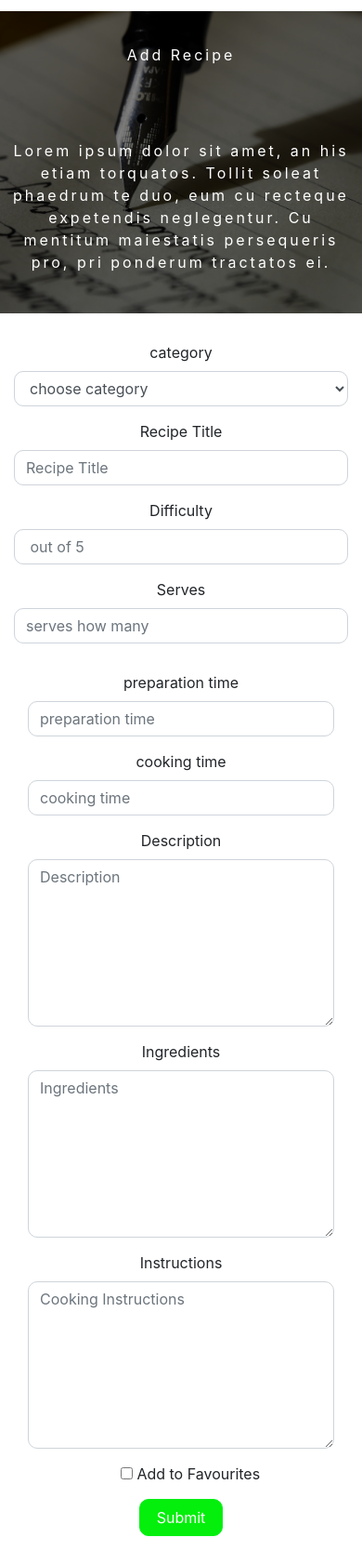
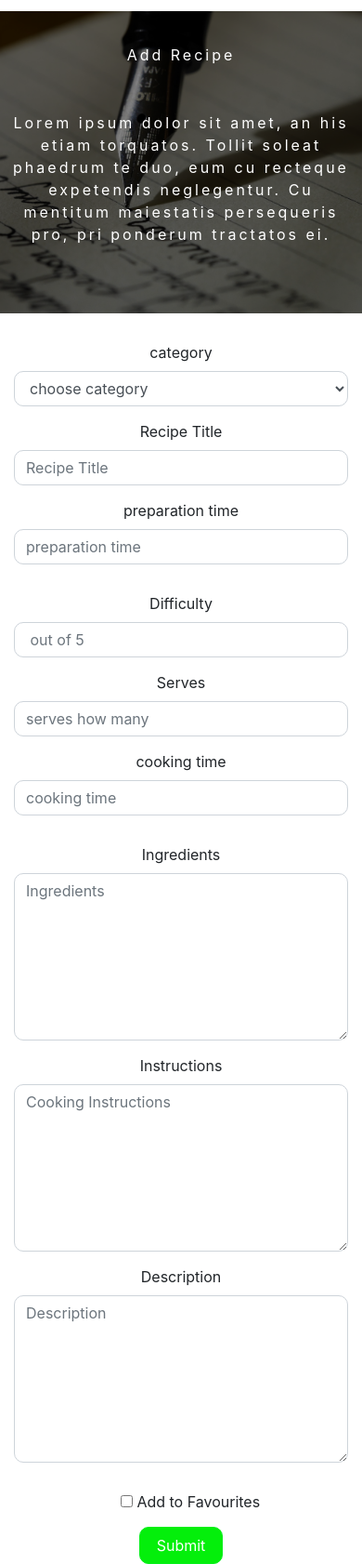
Before and after one commit to rayme1975/my_cookbook, a Flask app: page /add_recipe in a window 390 px wide. Shown: the part 97-1779 px from the top of the page at 93% size. Before the commit the page ends 1749 px from the top, so only its background shows below. Run offline with Flask 2, Linux system fonts and the light colour scheme; data that the repository does not hold is empty; some libraries are stand-ins or nearby versions.

Commit message:
restyle add recipe form and add navagation to recipes.html

```diff
--- a/static/style/style.css
+++ b/static/style/style.css
@@ -24,39 +24,30 @@ recipe-description{
 
 .favourite_pic {
   background-image: url("/static/images/brooke-lark-230140-unsplash.jpg");
-  height: 325px;
-  background-position: center;
-  background-repeat: no-repeat;
-  background-size: cover;
-
 }
 
 .recipe_pic {
   background-image: url("/static/images/recipe_pic.jpg");
+}
+
+.categories_pic {
+  background-image: url("/static/images/dan-gold-298710-unsplash.jpg");
+}
+
+.add_recipe_pic {
+  background-image: url("/static/images/aaron-burden-64849-unsplash.jpg");
+  }
+
+.pic_parameters{
   height: 325px;
   background-position: center;
   background-repeat: no-repeat;
   background-size: cover;
 }
 
-.categories_pic {
-  background-image: url("/static/images/dan-gold-298710-unsplash.jpg");
-   height: 325px;
-  background-position: center;
-  background-repeat: no-repeat;
-  background-size: cover;
-}
-
-.add_recipe_pic {
-  background-image: url("/static/images/aaron-burden-64849-unsplash.jpg");
-  height: 325px;
-  background-position: center;
-  background-repeat: no-repeat;
-  background-size: cover;
-}
 
 .item-description{
-  padding-top: 40px;
+     padding-top: 10px;
 }
 
 .homepage-item{
--- a/templates/add_recipe.html
+++ b/templates/add_recipe.html
@@ -6,7 +6,7 @@
 
     <div class="row">
 
-   <div class="recipe_pic col-lg-3 d-sm-block d-none d-sm-none d-md-block d-md-none d-lg-block container" >
+   <div class="recipe_pic pic_parameters col-lg-3 d-none d-sm-block d-sm-none d-md-block d-md-none d-lg-block container" >
      <div class="overlay content">
      <a href="/list_recipes">
       <p>Recipes</p>
@@ -21,7 +21,7 @@
 
 
  <!-- Favourites -->
-      <div class="favourite_pic col-lg-3 d-sm-block d-none d-sm-none d-md-block container" >
+      <div class="favourite_pic pic_parameters col-lg-3 d-sm-block d-none d-sm-none d-md-block container" >
       <div class="overlay content">
        <a href="/show_favourites">
        <p>Favourites</p>
@@ -38,7 +38,8 @@
 
  <!-- Categories -->
 
-     <div class="categories_pic col-lg-3 d-sm-block d-none d-sm-none d-md-block container" >
+     <!-- Recipes -->
+     <div class="categories_pic pic_parameters col-lg-3 d-sm-block d-none d-sm-none d-md-block container" >
       <div class="overlay content">
        <a href="/list_categories">
     <p>Categories</p>
@@ -54,7 +55,7 @@
 
 
       <!-- Add Recipe -->
-      <div class="add_recipe_pic col-lg-3 container" >
+      <div class="add_recipe_pic pic_parameters col-lg-3 container" >
       <div class="content">
        <a href="/add_recipe">
        <p>Add Recipe</p>
@@ -70,7 +71,7 @@
 
 <form action="{{ url_for('insert_recipe')}}" onsubmit="return validateForm()" method="POST">
   <div class="row">
-    <div class="col-md-3  col-md-offset-3">
+        <div class="col-lg-3">
             <label >category</label>
           <select class="form-control" id="category" name="category_name">
               <option value="" disabled selected>choose category</option>
@@ -79,53 +80,60 @@
               {% endfor %}
           </select>
         </div>
-    <div class="col-md-3  ">
+
+        <div class="col-lg-3  ">
             <label >Recipe Title</label>
           <input type="text" id="title" name="title" class="form-control" placeholder="Recipe Title">
-
-    </div>
-    <div class="col-md-3  col-md-offset-3">
-        <label >Difficulty</label>
-      <input type="number" id="difficulty" name="difficulty" class="form-control" placeholder=" out of 5">
-
         </div>
 
-    <div class="col-md-3">
-        <label >Serves</label>
-      <input type="number" id="serves" name="serves" class="form-control" placeholder="serves how many">
-
+         <div class="col-lg-3">
+            <label >preparation time</label>
+          <input type="text" id="preparation_time" name="preparation_time" class="form-control" placeholder="preparation time">
         </div>
 
    </div>
 
-    <div class="col-md-3 col-md-offset-3 ">
-        <label >preparation time</label>
-      <input type="text" id="preparation_time" name="preparation_time" class="form-control" placeholder="preparation time">
+   <div class="row">
 
+        <div class="col-lg-3 ">
+        <label >Difficulty</label>
+      <input type="number" id="difficulty" name="difficulty" class="form-control" placeholder=" out of 5">
     </div>
-    <div class="col-md-3">
+
+    <div class="col-lg-3">
+        <label >Serves</label>
+      <input type="number" id="serves" name="serves" class="form-control" placeholder="serves how many">
+    </div>
+
+    <div class="col-lg-3">
             <label >cooking time</label>
           <input type="text" id="cooking_time" name="cooking_time" class="form-control" placeholder="cooking time"></input>
+        </div>
 
-    </div>
-    <div class="col-md-6 col-md-offset-3 ">
-        <label >Description</label>
-        <textarea type="text" id="description" name="description" class="form-control" placeholder="Description"></textarea>
 
   </div>
 
-    <div class="col-md-3  col-md-offset-3">
+  <div class="row">
+
+      <div class="col-lg-3">
         <label >Ingredients</label>
         <textarea type="text" id="ingredients" name="ingredients" class="form-control" placeholder="Ingredients"></textarea>
-
     </div>
 
-    <div class="col-md-3">
+    <div class="col-lg-3">
         <label >Instructions</label>
         <textarea type="text" id="cooking_instructions" name="cooking_instructions" class="form-control" placeholder="Cooking Instructions"></textarea>
+    </div>
 
+     <div class="col-lg-6">
+            <label >Description</label>
+            <textarea type="text" id="description" name="description" class="form-control" placeholder="Description"></textarea>
         </div>
   </div>
+
+
+
+
 
       <div class="form-check">
 
--- a/templates/base.html
+++ b/templates/base.html
@@ -127,16 +127,7 @@
          return false;
         }
 
-        // When the user scrolls down 20px from the top of the document, slide down the navbar
-        window.onscroll = function() {scrollFunction()};
 
-        function scrollFunction() {
-          if (document.body.scrollTop > 20 || document.documentElement.scrollTop > 20) {
-            document.getElementById("navbar").style.top = "0";
-          } else {
-            document.getElementById("navbar").style.top = "-50px";
-          }
-}
 
 
       }
```
Also changed, not shown: templates/categories.html (+5 -4 lines), templates/editrecipe.html (+30 -40 lines), templates/favourites.html (+6 -5 lines), templates/home.html (+4 -4 lines), templates/list_recipes.html (+5 -4 lines), templates/recipes.html (+75 -15 lines). Lines whose indentation alone changed are shown as unchanged.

###

→ **DIRECTIONS FOR THIS TASK**
Every line of the listing is to be repeated exactly, and the pictures are to be dropped.

→ **SOLUTION TO THIS TASK**
Before and after one commit to rayme1975/my_cookbook, a Flask app: page /add_recipe in a window 390 px wide. Shown: the part 97-1779 px from the top of the page at 93% size. Before the commit the page ends 1749 px from the top, so only its background shows below. Run offline with Flask 2, Linux system fonts and the light colour scheme; data that the repository does not hold is empty; some libraries are stand-ins or nearby versions.

Commit message:
restyle add recipe form and add navagation to recipes.html

```diff
--- a/static/style/style.css
+++ b/static/style/style.css
@@ -24,39 +24,30 @@ recipe-description{
 
 .favourite_pic {
   background-image: url("/static/images/brooke-lark-230140-unsplash.jpg");
-  height: 325px;
-  background-position: center;
-  background-repeat: no-repeat;
-  background-size: cover;
-
 }
 
 .recipe_pic {
   background-image: url("/static/images/recipe_pic.jpg");
+}
+
+.categories_pic {
+  background-image: url("/static/images/dan-gold-298710-unsplash.jpg");
+}
+
+.add_recipe_pic {
+  background-image: url("/static/images/aaron-burden-64849-unsplash.jpg");
+  }
+
+.pic_parameters{
   height: 325px;
   background-position: center;
   background-repeat: no-repeat;
   background-size: cover;
 }
 
-.categories_pic {
-  background-image: url("/static/images/dan-gold-298710-unsplash.jpg");
-   height: 325px;
-  background-position: center;
-  background-repeat: no-repeat;
-  background-size: cover;
-}
-
-.add_recipe_pic {
-  background-image: url("/static/images/aaron-burden-64849-unsplash.jpg");
-  height: 325px;
-  background-position: center;
-  background-repeat: no-repeat;
-  background-size: cover;
-}
 
 .item-description{
-  padding-top: 40px;
+     padding-top: 10px;
 }
 
 .homepage-item{
--- a/templates/add_recipe.html
+++ b/templates/add_recipe.html
@@ -6,7 +6,7 @@
 
     <div class="row">
 
-   <div class="recipe_pic col-lg-3 d-sm-block d-none d-sm-none d-md-block d-md-none d-lg-block container" >
+   <div class="recipe_pic pic_parameters col-lg-3 d-none d-sm-block d-sm-none d-md-block d-md-none d-lg-block container" >
      <div class="overlay content">
      <a href="/list_recipes">
       <p>Recipes</p>
@@ -21,7 +21,7 @@
 
 
  <!-- Favourites -->
-      <div class="favourite_pic col-lg-3 d-sm-block d-none d-sm-none d-md-block container" >
+      <div class="favourite_pic pic_parameters col-lg-3 d-sm-block d-none d-sm-none d-md-block container" >
       <div class="overlay content">
        <a href="/show_favourites">
        <p>Favourites</p>
@@ -38,7 +38,8 @@
 
  <!-- Categories -->
 
-     <div class="categories_pic col-lg-3 d-sm-block d-none d-sm-none d-md-block container" >
+     <!-- Recipes -->
+     <div class="categories_pic pic_parameters col-lg-3 d-sm-block d-none d-sm-none d-md-block container" >
       <div class="overlay content">
        <a href="/list_categories">
     <p>Categories</p>
@@ -54,7 +55,7 @@
 
 
       <!-- Add Recipe -->
-      <div class="add_recipe_pic col-lg-3 container" >
+      <div class="add_recipe_pic pic_parameters col-lg-3 container" >
       <div class="content">
        <a href="/add_recipe">
        <p>Add Recipe</p>
@@ -70,7 +71,7 @@
 
 <form action="{{ url_for('insert_recipe')}}" onsubmit="return validateForm()" method="POST">
   <div class="row">
-    <div class="col-md-3  col-md-offset-3">
+        <div class="col-lg-3">
             <label >category</label>
           <select class="form-control" id="category" name="category_name">
               <option value="" disabled selected>choose category</option>
@@ -79,53 +80,60 @@
               {% endfor %}
           </select>
         </div>
-    <div class="col-md-3  ">
+
+        <div class="col-lg-3  ">
             <label >Recipe Title</label>
           <input type="text" id="title" name="title" class="form-control" placeholder="Recipe Title">
-
-    </div>
-    <div class="col-md-3  col-md-offset-3">
-        <label >Difficulty</label>
-      <input type="number" id="difficulty" name="difficulty" class="form-control" placeholder=" out of 5">
-
         </div>
 
-    <div class="col-md-3">
-        <label >Serves</label>
-      <input type="number" id="serves" name="serves" class="form-control" placeholder="serves how many">
-
+         <div class="col-lg-3">
+            <label >preparation time</label>
+          <input type="text" id="preparation_time" name="preparation_time" class="form-control" placeholder="preparation time">
         </div>
 
    </div>
 
-    <div class="col-md-3 col-md-offset-3 ">
-        <label >preparation time</label>
-      <input type="text" id="preparation_time" name="preparation_time" class="form-control" placeholder="preparation time">
+   <div class="row">
 
+        <div class="col-lg-3 ">
+        <label >Difficulty</label>
+      <input type="number" id="difficulty" name="difficulty" class="form-control" placeholder=" out of 5">
     </div>
-    <div class="col-md-3">
+
+    <div class="col-lg-3">
+        <label >Serves</label>
+      <input type="number" id="serves" name="serves" class="form-control" placeholder="serves how many">
+    </div>
+
+    <div class="col-lg-3">
             <label >cooking time</label>
           <input type="text" id="cooking_time" name="cooking_time" class="form-control" placeholder="cooking time"></input>
+        </div>
 
-    </div>
-    <div class="col-md-6 col-md-offset-3 ">
-        <label >Description</label>
-        <textarea type="text" id="description" name="description" class="form-control" placeholder="Description"></textarea>
 
   </div>
 
-    <div class="col-md-3  col-md-offset-3">
+  <div class="row">
+
+      <div class="col-lg-3">
         <label >Ingredients</label>
         <textarea type="text" id="ingredients" name="ingredients" class="form-control" placeholder="Ingredients"></textarea>
-
     </div>
 
-    <div class="col-md-3">
+    <div class="col-lg-3">
         <label >Instructions</label>
         <textarea type="text" id="cooking_instructions" name="cooking_instructions" class="form-control" placeholder="Cooking Instructions"></textarea>
+    </div>
 
+     <div class="col-lg-6">
+            <label >Description</label>
+            <textarea type="text" id="description" name="description" class="form-control" placeholder="Description"></textarea>
         </div>
   </div>
+
+
+
+
 
       <div class="form-check">
 
--- a/templates/base.html
+++ b/templates/base.html
@@ -127,16 +127,7 @@
          return false;
         }
 
-        // When the user scrolls down 20px from the top of the document, slide down the navbar
-        window.onscroll = function() {scrollFunction()};
 
-        function scrollFunction() {
-          if (document.body.scrollTop > 20 || document.documentElement.scrollTop > 20) {
-            document.getElementById("navbar").style.top = "0";
-          } else {
-            document.getElementById("navbar").style.top = "-50px";
-          }
-}
 
 
       }
```
Also changed, not shown: templates/categories.html (+5 -4 lines), templates/editrecipe.html (+30 -40 lines), templates/favourites.html (+6 -5 lines), templates/home.html (+4 -4 lines), templates/list_recipes.html (+5 -4 lines), templates/recipes.html (+75 -15 lines). Lines whose indentation alone changed are shown as unchanged.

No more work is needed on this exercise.